• whether the person or the person’s spouse suffers from severe mental or physical illness

• whether the person’s nationality renders removal unlikely

• whether the person is likely to be granted temporary or permanent status or other relief from removal, including as a relative of a U.S. citizen or permanent resident

• whether the person is likely to be granted temporary or permanent status or other relief from removal, including as an asylum seeker, or a victim of domestic violence, human trafficking, or other crime; and

• whether the person is currently cooperating or has cooperated with federal, state or local law enforcement authorities, such as ICE, the U.S Attorneys or Department of Justice, the Department of Labor, or National Labor Relations Board, among others

The June memo goes on to note that the list is “not exhaustive and no one factor is determinative” and that officers, agents and attorneys should consider consider prosecutorial discretion on a case by case basis, as was emphasized by administration officials yesterday.

Yesterday's announcement further crystallized the administration's emphasis on seeking out people with criminal records to deport, a philosophy that has been used to defend its embattled Secure Communities immigration enforcement program, which critics say lands too many non-criminals and low-level offenders in the deportation net.

At the same time, the policy change doesn't provide permanent legal status for those spared deportation. Some may qualify for work permits if allowed to remain in the country, but it's not a blanket provision.

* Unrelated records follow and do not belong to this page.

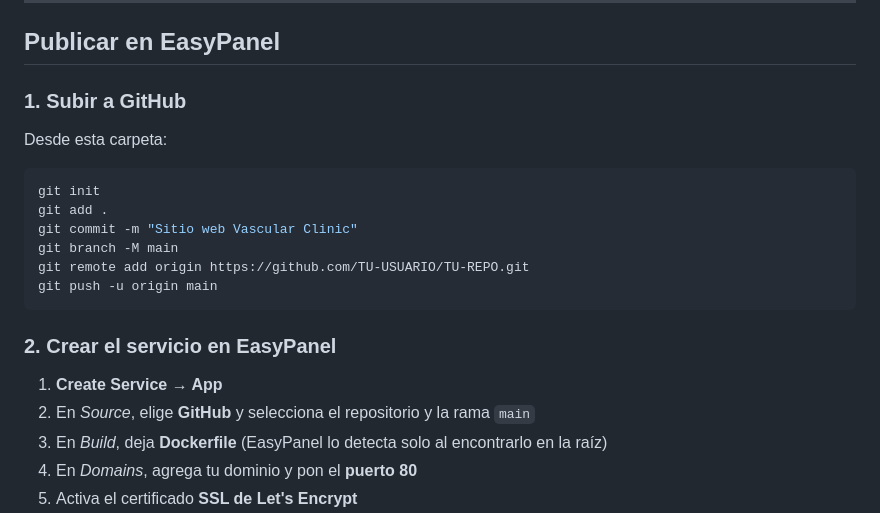
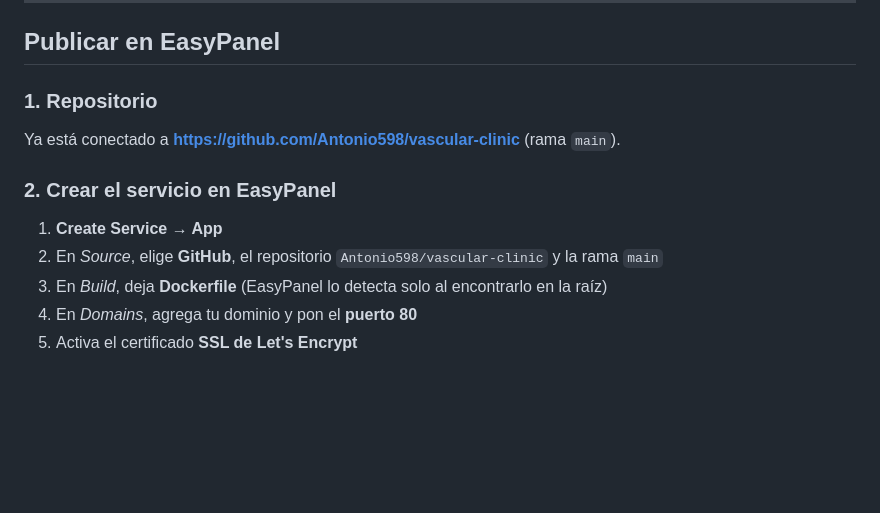
Before and after one commit to Antonio598/vascular-clinic, a Markdown page: README.md, the part around the change. Rendered like a GitHub page; blank space fills up the shorter version.

Commit message:
Apunta las instrucciones del README al repositorio real
Co-Authored-By: Claude Opus 5 <noreply@anthropic.com>

````diff
--- a/README.md
+++ b/README.md
@@ -155,23 +155,14 @@ La red de puntos del fondo se apaga en `js/main.js`, bloque `08. RED VASCULAR`.
 
 ## Publicar en EasyPanel
 
-### 1. Subir a GitHub
+### 1. Repositorio
 
-Desde esta carpeta:
-
-```bash
-git init
-git add .
-git commit -m "Sitio web Vascular Clinic"
-git branch -M main
-git remote add origin https://github.com/TU-USUARIO/TU-REPO.git
-git push -u origin main
-```
+Ya está conectado a **https://github.com/Antonio598/vascular-clinic** (rama `main`).
 
 ### 2. Crear el servicio en EasyPanel
 
 1. **Create Service → App**
-2. En *Source*, elige **GitHub** y selecciona el repositorio y la rama `main`
+2. En *Source*, elige **GitHub**, el repositorio `Antonio598/vascular-clinic` y la rama `main`
 3. En *Build*, deja **Dockerfile** (EasyPanel lo detecta solo al encontrarlo en la raíz)
 4. En *Domains*, agrega tu dominio y pon el **puerto 80**
 5. Activa el certificado **SSL de Let's Encrypt**
````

"There is no general process for work permits," Muñoz wrote yesterday on Twitter in response to a question during a live chat. "Some people whose deportations are suspended may qualify, some may not."